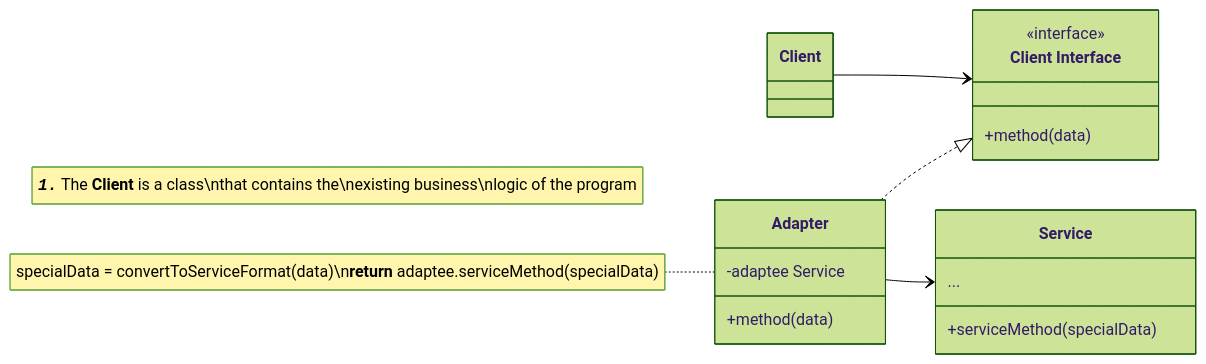
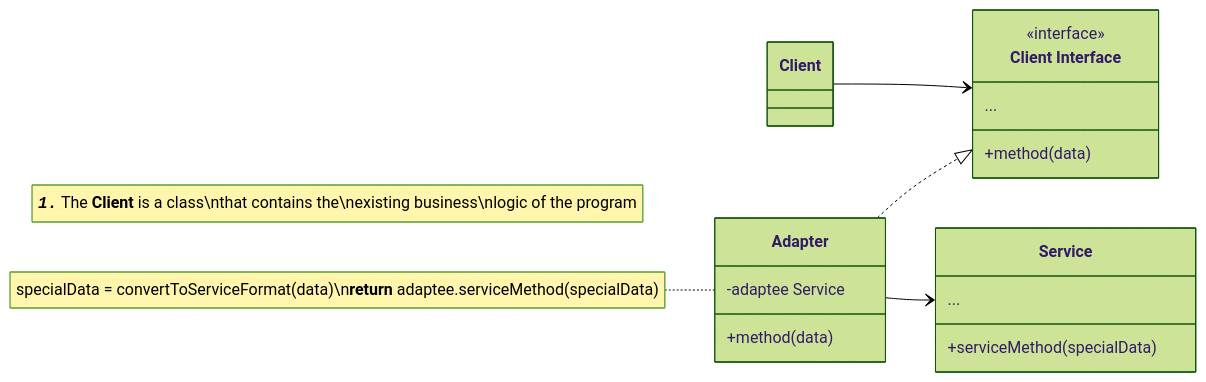
Before and after one commit to corbeau217/cpp_opengl_vehicles: the second of 10 diagrams in docs/docs_03_designables_suppliment_01.md, drawn with Mermaid (forest theme). The commit also changed other lines of this file and 1 other file, not shown here.

Commit message:
completed the design pattern uml diagrams

````diff
--- a/docs/docs_03_designables_suppliment_01.md
+++ b/docs/docs_03_designables_suppliment_01.md
@@ -81,23 +81,24 @@
 ```mermaid
 classDiagram
     direction LR
     note "<b><i><code>1.</code></i></b> The <b>Client</b> is a class\nthat contains the\nexisting business\nlogic of the program"
 
     class Client
     class ClientInterface["Client Interface"]{
         <<interface>>
+        ...
         +method(data)
     }
     class Adapter{
         -adaptee Service
         +method(data)
     }
     note for Adapter "specialData = convertToServiceFormat(data)\n<b>return</b> adaptee.serviceMethod(specialData)"
     class Service{
         ...
         +serviceMethod(specialData)
     }
     Client --> ClientInterface
     Adapter ..|> ClientInterface
     Adapter --> Service
 ```
````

—————

:: BRIEF ::
If a line in the data above contains "diagrams", return that line.

:: SOLUTION BELOW ::
Before and after one commit to corbeau217/cpp_opengl_vehicles: the second of 10 diagrams in docs/docs_03_designables_suppliment_01.md, drawn with Mermaid (forest theme). The commit also changed other lines of this file and 1 other file, not shown here.
completed the design pattern uml diagrams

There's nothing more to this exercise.